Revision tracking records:
===============
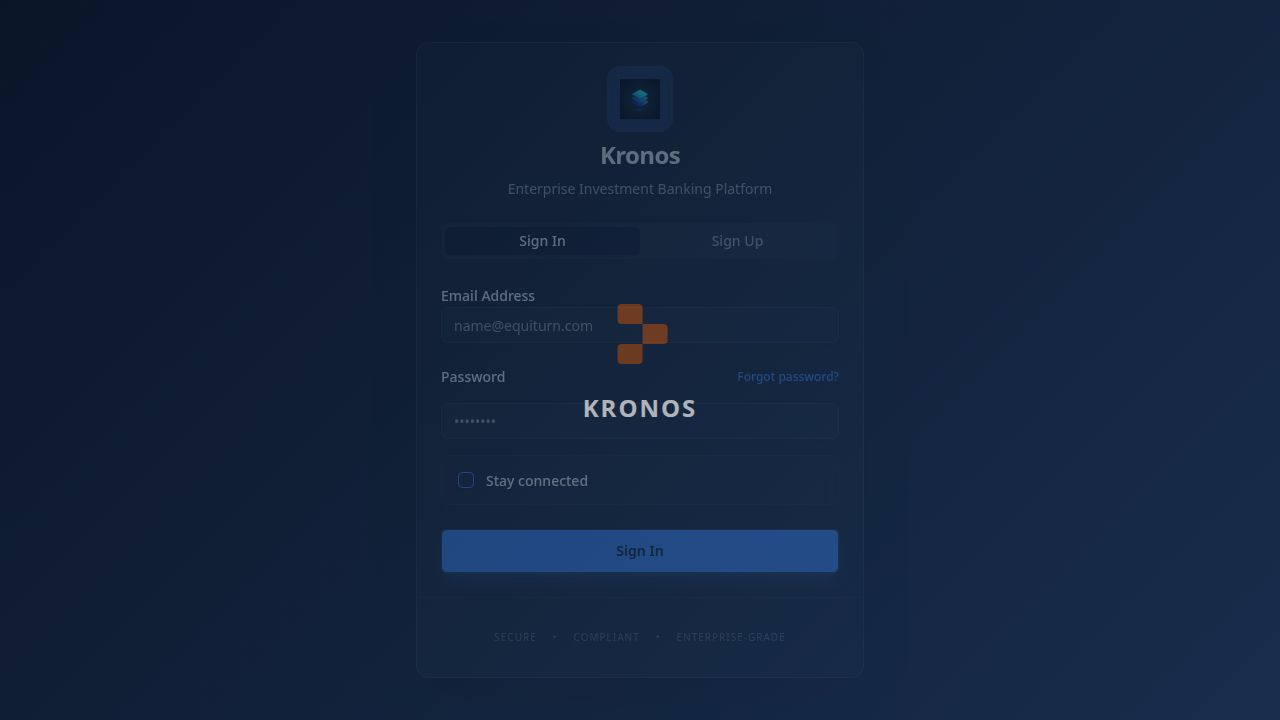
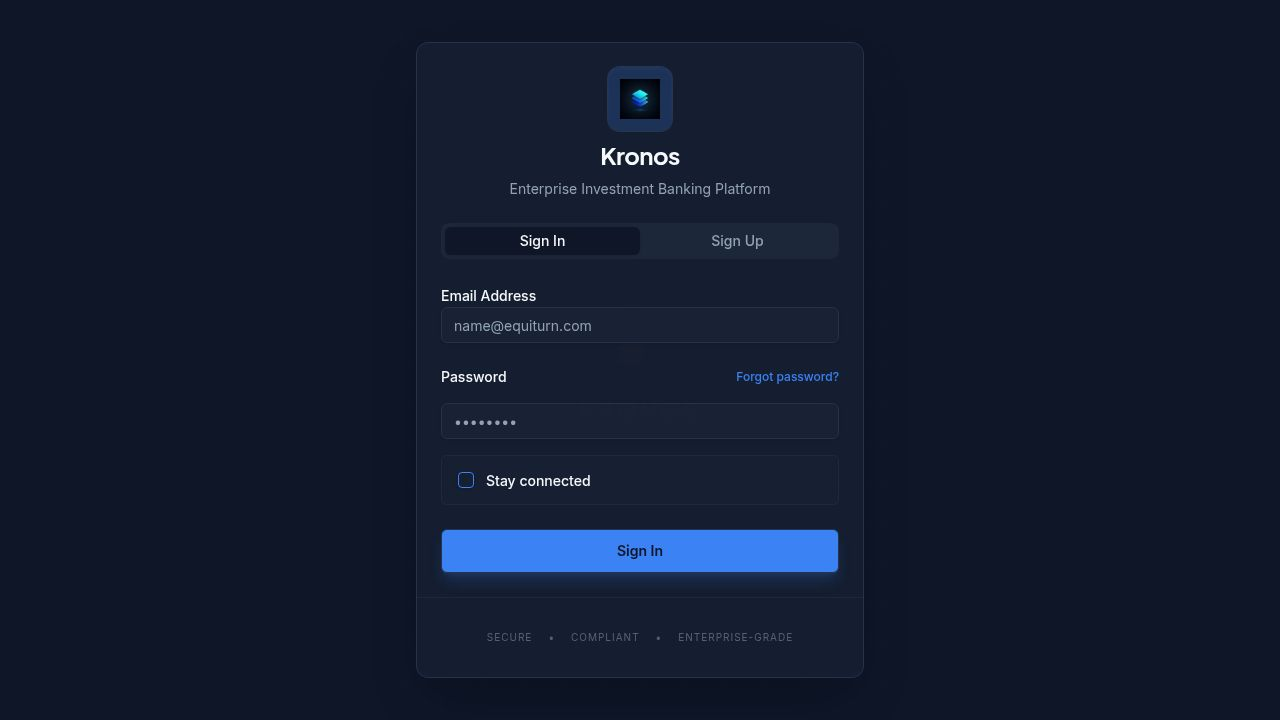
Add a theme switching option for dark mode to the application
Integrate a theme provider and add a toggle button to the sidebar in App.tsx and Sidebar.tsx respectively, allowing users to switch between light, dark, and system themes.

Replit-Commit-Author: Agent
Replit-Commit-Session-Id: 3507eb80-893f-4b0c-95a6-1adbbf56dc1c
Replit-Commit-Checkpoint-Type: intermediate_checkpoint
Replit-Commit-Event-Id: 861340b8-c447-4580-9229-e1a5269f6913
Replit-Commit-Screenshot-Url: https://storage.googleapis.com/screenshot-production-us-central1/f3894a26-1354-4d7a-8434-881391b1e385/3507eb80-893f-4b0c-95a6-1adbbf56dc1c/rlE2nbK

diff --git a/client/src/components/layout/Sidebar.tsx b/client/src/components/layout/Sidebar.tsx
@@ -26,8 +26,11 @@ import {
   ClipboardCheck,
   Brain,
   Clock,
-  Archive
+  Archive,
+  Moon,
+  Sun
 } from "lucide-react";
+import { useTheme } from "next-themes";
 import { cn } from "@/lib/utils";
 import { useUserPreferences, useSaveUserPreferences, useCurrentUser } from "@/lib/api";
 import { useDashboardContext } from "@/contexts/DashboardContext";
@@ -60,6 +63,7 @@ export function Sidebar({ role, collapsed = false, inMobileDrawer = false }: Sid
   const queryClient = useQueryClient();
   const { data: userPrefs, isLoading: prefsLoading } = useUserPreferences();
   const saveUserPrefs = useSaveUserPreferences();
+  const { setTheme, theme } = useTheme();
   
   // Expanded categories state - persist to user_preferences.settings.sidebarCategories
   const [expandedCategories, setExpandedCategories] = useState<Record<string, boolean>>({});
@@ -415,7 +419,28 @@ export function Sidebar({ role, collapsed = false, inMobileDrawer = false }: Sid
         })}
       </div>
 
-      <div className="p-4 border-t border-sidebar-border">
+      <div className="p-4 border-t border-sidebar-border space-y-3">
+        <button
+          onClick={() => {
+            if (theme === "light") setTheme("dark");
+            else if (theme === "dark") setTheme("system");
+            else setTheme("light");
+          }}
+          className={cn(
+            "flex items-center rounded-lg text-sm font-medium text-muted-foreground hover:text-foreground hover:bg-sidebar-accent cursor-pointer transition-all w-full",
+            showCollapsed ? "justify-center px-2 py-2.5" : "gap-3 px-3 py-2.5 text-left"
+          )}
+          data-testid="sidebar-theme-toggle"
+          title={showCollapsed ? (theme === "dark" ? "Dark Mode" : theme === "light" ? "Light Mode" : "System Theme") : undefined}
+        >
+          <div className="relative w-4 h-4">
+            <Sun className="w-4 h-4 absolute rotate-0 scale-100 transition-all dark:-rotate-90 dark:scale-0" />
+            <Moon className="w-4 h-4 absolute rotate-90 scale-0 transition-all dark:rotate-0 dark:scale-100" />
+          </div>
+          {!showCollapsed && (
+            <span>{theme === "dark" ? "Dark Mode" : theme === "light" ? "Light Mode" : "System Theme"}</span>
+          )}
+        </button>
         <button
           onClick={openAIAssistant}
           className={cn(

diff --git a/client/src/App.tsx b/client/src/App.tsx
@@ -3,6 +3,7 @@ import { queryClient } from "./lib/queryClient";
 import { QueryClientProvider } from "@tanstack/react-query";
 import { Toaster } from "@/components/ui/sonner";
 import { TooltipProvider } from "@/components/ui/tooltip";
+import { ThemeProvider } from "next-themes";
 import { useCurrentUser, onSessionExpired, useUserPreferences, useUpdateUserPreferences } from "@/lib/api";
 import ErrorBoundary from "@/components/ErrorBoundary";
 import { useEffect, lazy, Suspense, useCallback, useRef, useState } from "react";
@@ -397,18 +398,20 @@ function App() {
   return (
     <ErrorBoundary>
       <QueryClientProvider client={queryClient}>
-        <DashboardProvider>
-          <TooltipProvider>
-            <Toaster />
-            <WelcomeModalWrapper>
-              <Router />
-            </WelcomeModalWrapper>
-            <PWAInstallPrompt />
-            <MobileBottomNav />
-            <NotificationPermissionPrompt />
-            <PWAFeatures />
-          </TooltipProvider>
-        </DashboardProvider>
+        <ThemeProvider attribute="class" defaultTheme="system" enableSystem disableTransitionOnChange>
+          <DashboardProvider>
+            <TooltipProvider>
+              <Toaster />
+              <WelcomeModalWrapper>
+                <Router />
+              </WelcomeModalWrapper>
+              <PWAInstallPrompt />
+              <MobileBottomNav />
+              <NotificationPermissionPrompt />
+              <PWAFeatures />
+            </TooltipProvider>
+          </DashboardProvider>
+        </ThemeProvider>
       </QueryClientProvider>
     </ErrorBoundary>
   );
===============
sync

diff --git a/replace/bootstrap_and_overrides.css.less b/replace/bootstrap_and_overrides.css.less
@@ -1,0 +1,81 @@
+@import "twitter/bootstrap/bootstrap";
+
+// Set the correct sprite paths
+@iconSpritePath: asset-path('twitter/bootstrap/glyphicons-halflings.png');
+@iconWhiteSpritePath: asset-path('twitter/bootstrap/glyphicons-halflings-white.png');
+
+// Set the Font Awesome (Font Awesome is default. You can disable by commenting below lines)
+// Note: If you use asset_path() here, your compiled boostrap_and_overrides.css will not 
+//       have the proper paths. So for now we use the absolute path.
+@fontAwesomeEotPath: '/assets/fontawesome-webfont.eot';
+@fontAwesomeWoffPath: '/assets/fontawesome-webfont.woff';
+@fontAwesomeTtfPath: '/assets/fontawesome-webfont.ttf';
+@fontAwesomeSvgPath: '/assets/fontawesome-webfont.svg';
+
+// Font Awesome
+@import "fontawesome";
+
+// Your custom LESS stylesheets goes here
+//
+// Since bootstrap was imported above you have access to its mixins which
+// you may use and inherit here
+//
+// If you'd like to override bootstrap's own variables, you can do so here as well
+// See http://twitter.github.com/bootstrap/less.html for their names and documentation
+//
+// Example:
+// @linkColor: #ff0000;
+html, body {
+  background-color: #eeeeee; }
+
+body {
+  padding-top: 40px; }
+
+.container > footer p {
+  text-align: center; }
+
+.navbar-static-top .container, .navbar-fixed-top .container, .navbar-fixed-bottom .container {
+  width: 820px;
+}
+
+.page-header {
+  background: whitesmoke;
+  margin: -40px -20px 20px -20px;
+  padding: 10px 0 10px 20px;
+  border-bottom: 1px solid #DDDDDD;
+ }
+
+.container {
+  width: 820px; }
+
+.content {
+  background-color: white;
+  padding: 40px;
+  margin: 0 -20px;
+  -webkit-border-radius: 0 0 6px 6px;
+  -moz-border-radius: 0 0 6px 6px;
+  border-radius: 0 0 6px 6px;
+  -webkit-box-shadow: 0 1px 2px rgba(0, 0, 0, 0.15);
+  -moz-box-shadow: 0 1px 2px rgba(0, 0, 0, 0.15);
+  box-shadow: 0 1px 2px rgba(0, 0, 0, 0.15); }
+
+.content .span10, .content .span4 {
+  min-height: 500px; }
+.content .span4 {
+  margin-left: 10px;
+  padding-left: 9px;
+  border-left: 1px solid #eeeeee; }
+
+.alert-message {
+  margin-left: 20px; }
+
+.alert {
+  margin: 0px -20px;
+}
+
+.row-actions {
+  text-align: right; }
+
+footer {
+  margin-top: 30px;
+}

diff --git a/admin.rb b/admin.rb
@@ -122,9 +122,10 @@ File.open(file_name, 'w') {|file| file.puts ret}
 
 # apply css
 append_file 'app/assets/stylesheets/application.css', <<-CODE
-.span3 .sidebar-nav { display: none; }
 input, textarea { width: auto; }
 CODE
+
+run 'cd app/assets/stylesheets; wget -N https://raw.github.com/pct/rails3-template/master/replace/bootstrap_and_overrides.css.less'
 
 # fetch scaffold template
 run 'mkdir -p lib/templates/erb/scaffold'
===============
All lines above that contain the word "center" are to be copied.

+            "flex items-center rounded-lg text-sm font-medium text-muted-foreground hover:text-foreground hover:bg-sidebar-accent cursor-pointer transition-all w-full",
+            showCollapsed ? "justify-center px-2 py-2.5" : "gap-3 px-3 py-2.5 text-left"
+  text-align: center; }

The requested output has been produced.